The big day arrived and the new company opened for business, enticing us with promises of free coffee. I hastened to the cafeteria, eager to see what wonders awaited me.
My joy was short-lived as, after reviewing both the menu and then the actual products on offer, I realized that all of the food preparation staff had received their credentials from L'Ecole Du Cuisine Dommage, headquartered in Decatur, Illionis.
(If anyone reading this is from Decatur, I have nothing against your city and in fact have never been there, I just had to choose a name and you came up lucky. Please do not flame me. If I ever come to Decatur I will take you out to lunch. I'll even clean my plate. Honest.)
This particular culinary institution is a pioneer in the field of Punitive Cuisine, which I believe is predicted by those in the know soon to surpass both Cajun and Greek in popularity, particularly in institutional settings.
I winced at the sight of such items as herbed arrugula biscotti and Creme de Cilantro soup a la mode. I shuddered at Prosctutto and Pear Lasagna and cringed at the Chunky Chicken Salad. I have no need to ever know what those chunks might be. The only thing I'm sure of is that they're not chicken. My personal guess is grilled vole.
The entire sandwich selection is predicated on the notion that if you wrap something up in a red corn tortilla and douse it with ranch dressing, it's worth an extra dollar fifty.
The salad bar, of which I had such great hopes, consisted of a small bowl of iceberg lettuce, three boiled eggs and a radish. Every other Tuesday there is also a carrot stick available to a select clientele. Should you be bold enough to take TWO carrot sticks, the manager of the food court comes to your house and steals your shoes.
To say the least, I'm disappointed.
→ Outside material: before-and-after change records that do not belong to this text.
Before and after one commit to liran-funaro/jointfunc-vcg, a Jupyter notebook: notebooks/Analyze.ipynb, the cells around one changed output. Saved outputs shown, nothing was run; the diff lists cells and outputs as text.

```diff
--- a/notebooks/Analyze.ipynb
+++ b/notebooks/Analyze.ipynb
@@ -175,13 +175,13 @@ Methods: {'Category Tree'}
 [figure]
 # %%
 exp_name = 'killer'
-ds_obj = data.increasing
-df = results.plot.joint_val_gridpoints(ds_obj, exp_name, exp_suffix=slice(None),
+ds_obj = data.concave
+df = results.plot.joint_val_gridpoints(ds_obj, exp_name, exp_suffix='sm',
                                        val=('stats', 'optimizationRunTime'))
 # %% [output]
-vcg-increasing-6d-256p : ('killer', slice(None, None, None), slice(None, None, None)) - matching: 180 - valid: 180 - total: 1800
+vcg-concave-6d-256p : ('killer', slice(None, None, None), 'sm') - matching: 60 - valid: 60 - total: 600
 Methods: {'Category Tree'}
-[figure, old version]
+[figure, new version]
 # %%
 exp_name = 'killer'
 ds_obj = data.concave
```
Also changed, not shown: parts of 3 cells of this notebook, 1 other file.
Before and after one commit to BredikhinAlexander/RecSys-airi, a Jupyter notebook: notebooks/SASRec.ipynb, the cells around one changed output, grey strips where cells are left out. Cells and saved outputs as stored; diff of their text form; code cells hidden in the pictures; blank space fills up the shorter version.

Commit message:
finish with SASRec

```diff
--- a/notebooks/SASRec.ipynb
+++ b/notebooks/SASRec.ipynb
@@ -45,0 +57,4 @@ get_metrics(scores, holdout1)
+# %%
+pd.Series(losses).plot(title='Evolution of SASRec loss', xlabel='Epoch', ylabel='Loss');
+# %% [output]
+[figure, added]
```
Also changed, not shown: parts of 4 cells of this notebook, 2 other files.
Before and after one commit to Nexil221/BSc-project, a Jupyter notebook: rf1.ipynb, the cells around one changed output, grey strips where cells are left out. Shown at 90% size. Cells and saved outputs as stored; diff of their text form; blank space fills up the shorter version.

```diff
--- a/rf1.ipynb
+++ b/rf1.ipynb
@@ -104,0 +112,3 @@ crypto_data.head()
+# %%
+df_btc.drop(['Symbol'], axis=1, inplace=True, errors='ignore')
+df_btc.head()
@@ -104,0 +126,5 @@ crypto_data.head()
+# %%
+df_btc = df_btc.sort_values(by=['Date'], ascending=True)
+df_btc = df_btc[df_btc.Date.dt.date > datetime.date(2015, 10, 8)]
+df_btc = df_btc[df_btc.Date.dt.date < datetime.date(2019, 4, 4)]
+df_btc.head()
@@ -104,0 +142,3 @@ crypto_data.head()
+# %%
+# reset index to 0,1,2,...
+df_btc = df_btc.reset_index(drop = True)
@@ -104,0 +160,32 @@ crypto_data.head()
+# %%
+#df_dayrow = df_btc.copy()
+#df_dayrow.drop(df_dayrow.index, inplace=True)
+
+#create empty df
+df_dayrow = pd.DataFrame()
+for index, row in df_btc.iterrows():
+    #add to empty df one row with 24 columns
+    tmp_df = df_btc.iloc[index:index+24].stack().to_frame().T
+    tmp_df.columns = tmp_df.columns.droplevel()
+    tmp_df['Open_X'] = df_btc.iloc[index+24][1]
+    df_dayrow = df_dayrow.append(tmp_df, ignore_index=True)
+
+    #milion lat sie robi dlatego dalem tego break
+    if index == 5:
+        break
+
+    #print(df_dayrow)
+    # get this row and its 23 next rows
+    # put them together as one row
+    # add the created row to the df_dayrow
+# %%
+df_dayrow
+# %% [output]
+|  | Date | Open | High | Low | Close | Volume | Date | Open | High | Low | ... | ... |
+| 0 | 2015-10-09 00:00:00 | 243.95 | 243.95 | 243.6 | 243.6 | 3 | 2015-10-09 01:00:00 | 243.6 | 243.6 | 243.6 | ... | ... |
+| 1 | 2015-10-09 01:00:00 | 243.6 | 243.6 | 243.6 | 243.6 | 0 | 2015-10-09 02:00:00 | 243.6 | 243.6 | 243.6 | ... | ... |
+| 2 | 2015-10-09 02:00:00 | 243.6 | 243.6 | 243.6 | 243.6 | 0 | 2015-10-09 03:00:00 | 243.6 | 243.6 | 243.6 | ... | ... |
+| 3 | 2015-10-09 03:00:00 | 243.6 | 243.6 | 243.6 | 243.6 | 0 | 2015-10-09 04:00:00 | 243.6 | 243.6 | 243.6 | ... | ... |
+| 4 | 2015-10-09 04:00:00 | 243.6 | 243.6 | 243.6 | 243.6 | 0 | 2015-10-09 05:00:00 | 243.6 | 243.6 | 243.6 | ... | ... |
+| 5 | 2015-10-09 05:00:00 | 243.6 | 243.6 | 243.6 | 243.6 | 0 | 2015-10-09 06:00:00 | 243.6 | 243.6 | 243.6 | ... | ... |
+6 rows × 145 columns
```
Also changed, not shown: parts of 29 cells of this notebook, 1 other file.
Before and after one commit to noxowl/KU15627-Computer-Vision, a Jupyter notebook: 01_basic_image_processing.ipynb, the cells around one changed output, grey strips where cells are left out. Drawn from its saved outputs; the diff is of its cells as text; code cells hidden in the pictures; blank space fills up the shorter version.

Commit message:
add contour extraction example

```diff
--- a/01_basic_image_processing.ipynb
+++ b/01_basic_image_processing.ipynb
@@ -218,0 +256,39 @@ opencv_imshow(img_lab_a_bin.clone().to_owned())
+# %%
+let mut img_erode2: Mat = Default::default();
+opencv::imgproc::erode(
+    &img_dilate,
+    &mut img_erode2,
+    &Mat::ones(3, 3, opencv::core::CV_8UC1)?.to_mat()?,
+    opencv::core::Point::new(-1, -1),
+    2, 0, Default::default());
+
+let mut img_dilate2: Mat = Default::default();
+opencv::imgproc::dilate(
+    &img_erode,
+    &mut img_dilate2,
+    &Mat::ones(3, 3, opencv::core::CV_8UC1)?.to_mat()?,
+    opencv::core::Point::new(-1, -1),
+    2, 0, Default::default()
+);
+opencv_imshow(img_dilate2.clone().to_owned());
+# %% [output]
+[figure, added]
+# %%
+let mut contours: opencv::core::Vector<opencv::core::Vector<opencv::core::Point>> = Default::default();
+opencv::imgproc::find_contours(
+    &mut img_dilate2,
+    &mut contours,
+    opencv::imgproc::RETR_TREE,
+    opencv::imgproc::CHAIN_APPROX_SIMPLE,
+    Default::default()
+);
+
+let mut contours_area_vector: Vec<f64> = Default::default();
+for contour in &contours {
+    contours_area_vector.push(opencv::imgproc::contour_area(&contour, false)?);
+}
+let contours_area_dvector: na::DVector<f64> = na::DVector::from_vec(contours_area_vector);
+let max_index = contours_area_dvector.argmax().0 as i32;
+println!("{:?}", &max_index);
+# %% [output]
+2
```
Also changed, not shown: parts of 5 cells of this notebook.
Can you tell?
Stay tuned; next time I'll tell you how I really feel.
Grilled vole is delicious with a little squeeze of lemon. It's no substitute for chicken, of course. But you haven't lived 'til you've had sliced grilled vole on focaccia. The nose is the best bit, too. mmmmmmm.Post a Comment